3) Keep up this level of interest without comments which increase page views because people keep checking back to see what others have said back to them and finally;

4) Keep this up year after year without complaining, getting upset or bothered, yelling at people, and simultaneously staying happy and doing a million other things that make the world a better place.

If you can do this, then I will eat my words and proclaim you blogger of the century. Otherwise, your criticisms are just hollow words.

Update: Katie Allison Granju agrees--it's not easy being Glenn.


Monday, April 28, 2008

Let's Hear it for Economics Professors!

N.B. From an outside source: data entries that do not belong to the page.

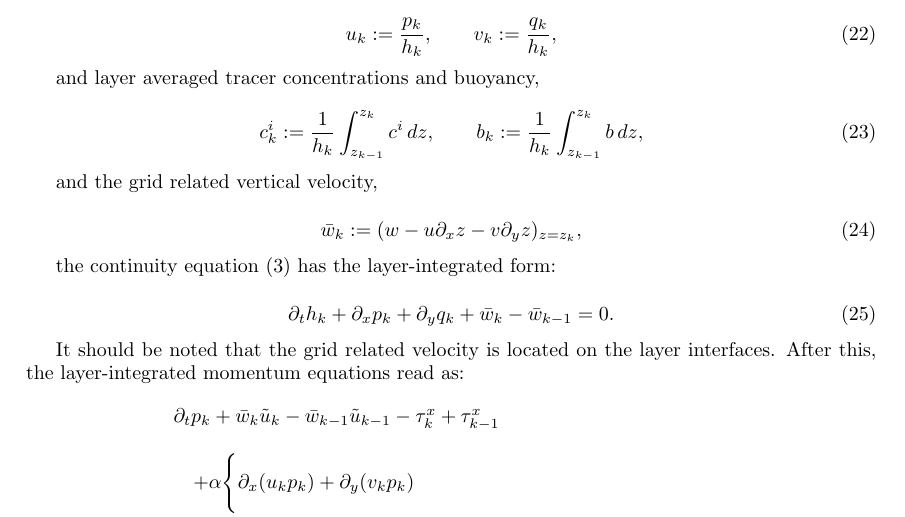
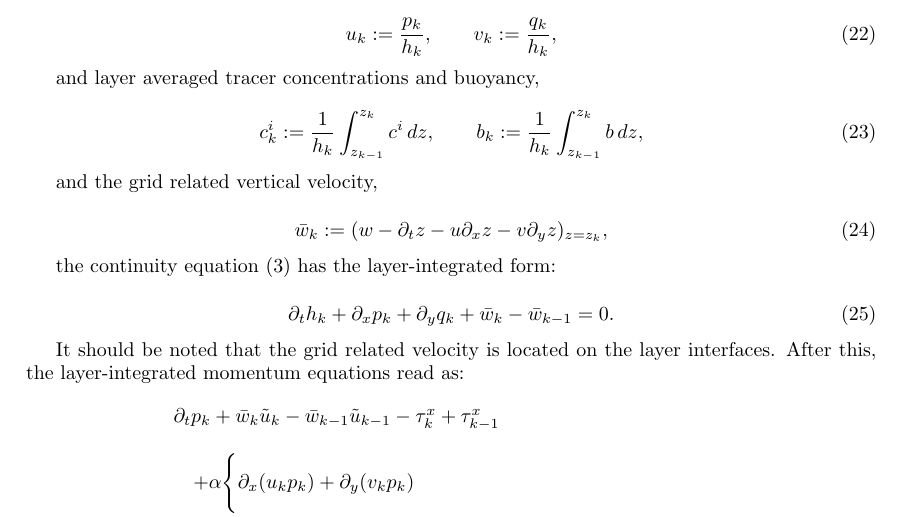
Before and after one commit to getm-model/code, a LaTeX document (doc/a4.tex, which reads doc/getm_physics.tex): part of page 16 of 41, cut so that both start at the same text. Compiled offline with pdfLaTeX.

Commit message:
Equation (24) corrected.

```diff
--- a/doc/getm_physics.tex
+++ b/doc/getm_physics.tex
@@ -497,7 +497,7 @@ b_k:=\frac{1}{h_k}\int_{z_{k-1}}^{z_k}b\,dz,
 and the grid related vertical velocity,
 
 \begin{equation}\label{barwdef}
-\bar w_k:=(w-u\partial_xz-v\partial_yz)_{z=z_k},
+\bar w_k:=(w-\partial_tz-u\partial_xz-v\partial_yz)_{z=z_k},
 \end{equation}
 
 the continuity equation (\ref{Konti}) has the layer-integrated form:
```
Also changed, not shown: doc/getm_physics.tex (2 more changed lines).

Can professors turn bleeding hearts into capitalists and vice versa? It appears that they can according to an interesting article that I read in Forbes today entitled, "We Are What We Learn." Take a look and read the comments as well.

Weird Date

John Hawkins at Right Wing News has more on conservative and libertarian women and dating. I thought Megan McArdle's response to the question, "What is the weirdest date you have gone on or been asked to go on?" was pretty funny:

The weirdest date I ever went on was when I was in college. I was taken, I swear to God I am not making this up, by a guy from my Spanish class to go to the dump and shoot rats with his friends....

Hmmm, I can't top that from my previous dating days, can you? If so, share it with us in the comment section.

Sunday, April 27, 2008

America's Worst Mom?

I saw this article from Newsweek advertised at MSN with the provocative caption, "Is this America's Worst Mom? Her crime? She let her son ride the subway alone:

Would you let your fourth-grader ride public transportation without an adult? Probably not. Still, when Lenore Skenazy, a columnist for the New York Sun, wrote about letting her son take the subway alone to get back to her Manhattan home from a department store on the Upper East Side, she didn't expect to get hit with a tsunami of criticism from readers.

"Long story short: My son got home, ecstatic with independence," Skenazy wrote on April 4 in the New York Sun. "Long story longer: Half the people I've told this episode to now want to turn me in for child abuse. As if keeping kids under lock and key and helmet and cell phone and nanny and surveillance is the right way to rear kids. It's not. It's debilitating—for us and for them."

Online message boards were soon swarming with people both applauding and condemning Skenazy's decision to let her son go it alone. She wound up defending herself on the cable news networks (accompanied by her son) and on popular blogs like the Huffington Post, where her follow-up piece was ironically headlined "More From America's Worst Mom."

So, is this mom really America's worst? In my opinion, that honor should be reserved for the likes of Andrea Yates. This mom sounds like she knows her son and what he is capable of. When I was in graduate school in New York in the 80's, it was a far more dangerous place. I saw kids ride the subway all the time. No one seemed to care. Now that it's safer, no one thinks kids should come out of their homes.

Sticking the title "America's Worst Mom" on this particular mother, Lenore Skenazy, is rather ridiculous and alarmist given the things really bad mothers actually do to their children. The term should be reserved for people who deserve it.